▶ _What you are asked to do_: An image-free reproduction of the data below is needed: print it exactly.

==== Excerpted data

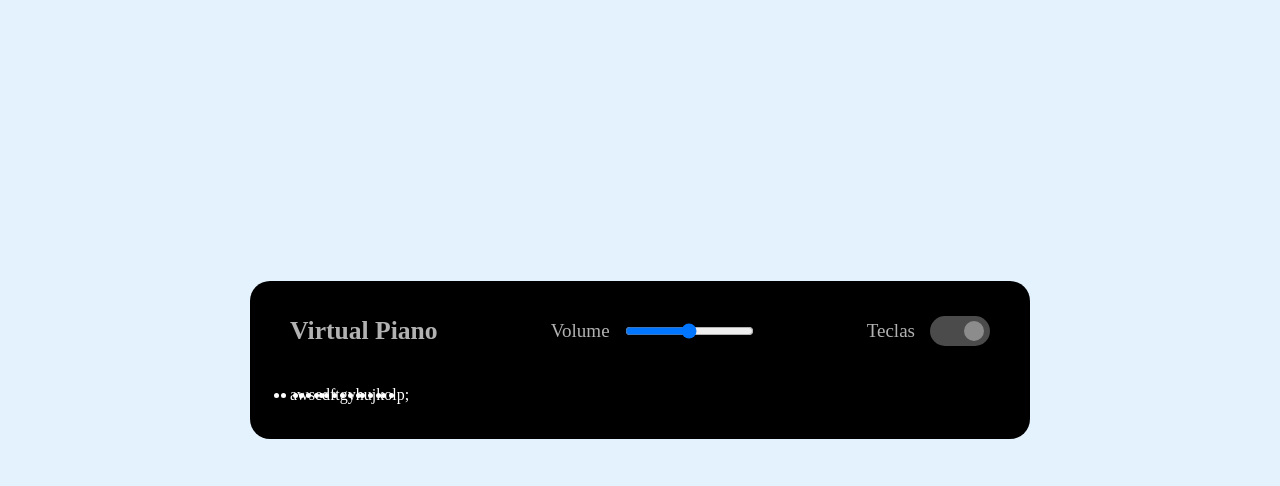
Repository: gustavotwist/simulador-piano
Page: index.html
These files come from the project's save history. The page is drawn as it stood at one moment and after a run of saves; the edit follows.
The browser window is 1280 px wide. The pictures show the whole page.

Above is the page before, as saved 2024-11-29 19:29:51.

### index.html
<!DOCTYPE html>
<html lang="pt-br">
<head>
    <meta charset="UTF-8">
    <meta name="viewport" content="width=device-width, initial-scale=1.0">
    <title>Piano Simulator</title>

    <!-- styles -->
    <link rel="stylesheet" href="./src/styles/reset.css">
    <link rel="stylesheet" href="./src/styles/main.css">

    <!-- fonts -->
    <link rel="preconnect" href="https://fonts.googleapis.com">
    <link rel="preconnect" href="https://fonts.gstatic.com" crossorigin>
    <link href="https://fonts.googleapis.com/css2?family=Poppins:ital,wght@0,100;0,200;0,400;0,700;1,100;1,200;1,300;1,400&display=swap" rel="stylesheet">
</head>

<body>
    <div class="container">
        <header>
            <h2>Virtual Piano</h2>
            <div class="column volume-slider">
                <span>Volume</span> <input type="range">
            </div>
            <div class="column keys-check">
                <span>Teclas</span> <input type="checkbox" checked>
            </div>
        </header>
        <ul class="piano-keys">
            <li class="key"><span>a</span></li>
            <li class="key"><span>w</span></li>
            <li class="key white"><span>s</span></li>
            <li class="key black"><span>e</span></li>
            <li class="key white"><span>d</span></li>
            <li class="key black"><span>f</span></li>
            <li class="key white"><span>t</span></li>
            <li class="key black"><span>g</span></li>
            <li class="key white"><span>y</span></li>
            <li class="key black"><span>h</span></li>
            <li class="key white"><span>u</span></li>
            <li class="key black"><span>j</span></li>
            <li class="key white"><span>k</span></li>
            <li class="key black"><span>o</span></li>
            <li class="key white"><span>l</span></li>
            <li class="key black"><span>p</span></li>
            <li class="key white"><span>;</span></li>
        </ul>

    </div>

    <script src="./src/scripts/engine.js"></script>
</body>
</html>

### src/styles/reset.css
* {
    margin: 0;
    padding: 0;
    box-sizing: border-box;
    outline: none;
}

### src/styles/main.css
body {
    display: flex;
    align-items: center;
    justify-content: center;
    min-height: 100vh;
    background-color: #e3f2fd;
    color: #fff;
}

.container {
    width: 780px;
    border-radius: 20px;
    padding: 35px 40px;
    background-color: black;
}

.container header {
    color: #b2b2b2;
    display: flex;
    align-items: center;
    justify-content: space-between;
}

header h2 {
    font-size: 1.6rem;
}

header .column {
    display: flex;
    align-items: center;
}

header .column span {
    font-weight: 500;
    margin-right: 15px;
    font-size: 1.19rem;
}

.Volume-slider input {
    accent-color: #fff;
}

.keys-check input {
    width: 60px;
    height: 30px;
    appearance: none;
    border-radius: 30px;
    background-color: #4b4b4b;
    cursor: pointer;
    position: relative;
}

.keys-check input::before {
    content: "";
    height: 20px;
    width: 20px;
    background-color: #8c8c8c;
    top: 50%;
    left: 0.3rem;
    border-radius: inherit;
    position: absolute;
    transform: translateY(-50%);
    transition: all 0.3s ease;
}

.keys-check input:checked::before {
    left: 2.1rem;
    background-color:#8c8c8c;
}

.piano-keys {
    display: flex;
    margin-top: 40px;
}

Loaded but not shown: src/scripts/engine.js (no copy from this time; the picture is the same without it)

After the next 2 saves:
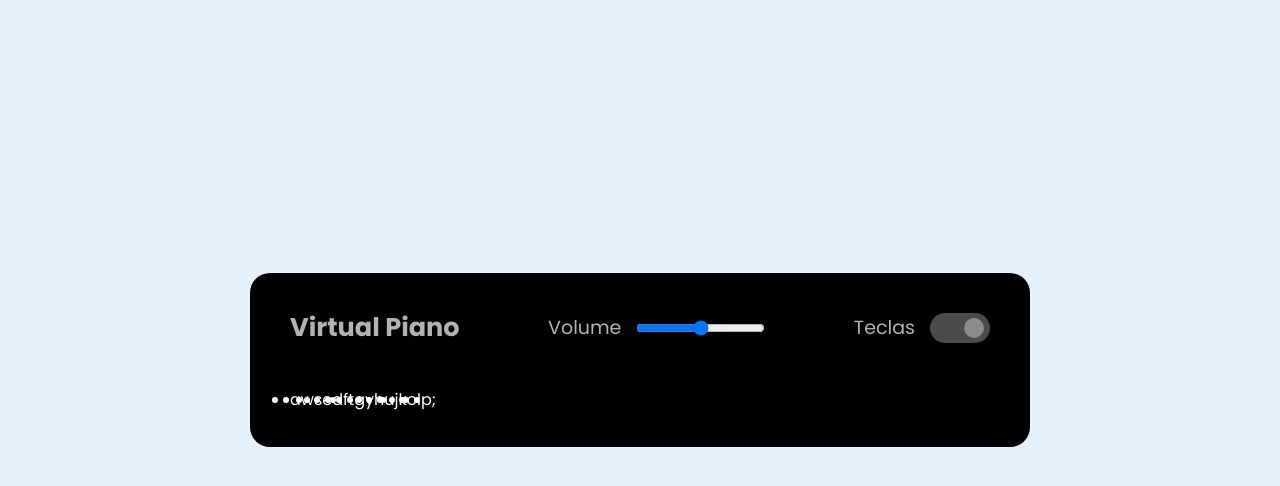
The 2 saves are shown as one change because they came seconds apart.
The last was saved 2 min 41 s later.
--- a/src/styles/reset.css
+++ b/src/styles/reset.css
@@ -3,4 +3,5 @@
     padding: 0;
     box-sizing: border-box;
     outline: none;
+    font-family: "Poppins", sans-serif;
 }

========

▶ _Response for this exercise_:
Repository: gustavotwist/simulador-piano
Page: index.html
These files come from the project's save history. The page is drawn as it stood at one moment and after a run of saves; the edit follows.
The browser window is 1280 px wide. The pictures show the whole page.

Above is the page before, as saved 2024-11-29 19:29:51.

### index.html
<!DOCTYPE html>
<html lang="pt-br">
<head>
    <meta charset="UTF-8">
    <meta name="viewport" content="width=device-width, initial-scale=1.0">
    <title>Piano Simulator</title>

    <!-- styles -->
    <link rel="stylesheet" href="./src/styles/reset.css">
    <link rel="stylesheet" href="./src/styles/main.css">

    <!-- fonts -->
    <link rel="preconnect" href="https://fonts.googleapis.com">
    <link rel="preconnect" href="https://fonts.gstatic.com" crossorigin>
    <link href="https://fonts.googleapis.com/css2?family=Poppins:ital,wght@0,100;0,200;0,400;0,700;1,100;1,200;1,300;1,400&display=swap" rel="stylesheet">
</head>

<body>
    <div class="container">
        <header>
            <h2>Virtual Piano</h2>
            <div class="column volume-slider">
                <span>Volume</span> <input type="range">
            </div>
            <div class="column keys-check">
                <span>Teclas</span> <input type="checkbox" checked>
            </div>
        </header>
        <ul class="piano-keys">
            <li class="key"><span>a</span></li>
            <li class="key"><span>w</span></li>
            <li class="key white"><span>s</span></li>
            <li class="key black"><span>e</span></li>
            <li class="key white"><span>d</span></li>
            <li class="key black"><span>f</span></li>
            <li class="key white"><span>t</span></li>
            <li class="key black"><span>g</span></li>
            <li class="key white"><span>y</span></li>
            <li class="key black"><span>h</span></li>
            <li class="key white"><span>u</span></li>
            <li class="key black"><span>j</span></li>
            <li class="key white"><span>k</span></li>
            <li class="key black"><span>o</span></li>
            <li class="key white"><span>l</span></li>
            <li class="key black"><span>p</span></li>
            <li class="key white"><span>;</span></li>
        </ul>

    </div>

    <script src="./src/scripts/engine.js"></script>
</body>
</html>

### src/styles/reset.css
* {
    margin: 0;
    padding: 0;
    box-sizing: border-box;
    outline: none;
}

### src/styles/main.css
body {
    display: flex;
    align-items: center;
    justify-content: center;
    min-height: 100vh;
    background-color: #e3f2fd;
    color: #fff;
}

.container {
    width: 780px;
    border-radius: 20px;
    padding: 35px 40px;
    background-color: black;
}

.container header {
    color: #b2b2b2;
    display: flex;
    align-items: center;
    justify-content: space-between;
}

header h2 {
    font-size: 1.6rem;
}

header .column {
    display: flex;
    align-items: center;
}

header .column span {
    font-weight: 500;
    margin-right: 15px;
    font-size: 1.19rem;
}

.Volume-slider input {
    accent-color: #fff;
}

.keys-check input {
    width: 60px;
    height: 30px;
    appearance: none;
    border-radius: 30px;
    background-color: #4b4b4b;
    cursor: pointer;
    position: relative;
}

.keys-check input::before {
    content: "";
    height: 20px;
    width: 20px;
    background-color: #8c8c8c;
    top: 50%;
    left: 0.3rem;
    border-radius: inherit;
    position: absolute;
    transform: translateY(-50%);
    transition: all 0.3s ease;
}

.keys-check input:checked::before {
    left: 2.1rem;
    background-color:#8c8c8c;
}

.piano-keys {
    display: flex;
    margin-top: 40px;
}

Loaded but not shown: src/scripts/engine.js (no copy from this time; the picture is the same without it)

After the next 2 saves:
The 2 saves are shown as one change because they came seconds apart.
The last was saved 2 min 41 s later.
--- a/src/styles/reset.css
+++ b/src/styles/reset.css
@@ -3,4 +3,5 @@
     padding: 0;
     box-sizing: border-box;
     outline: none;
+    font-family: "Poppins", sans-serif;
 }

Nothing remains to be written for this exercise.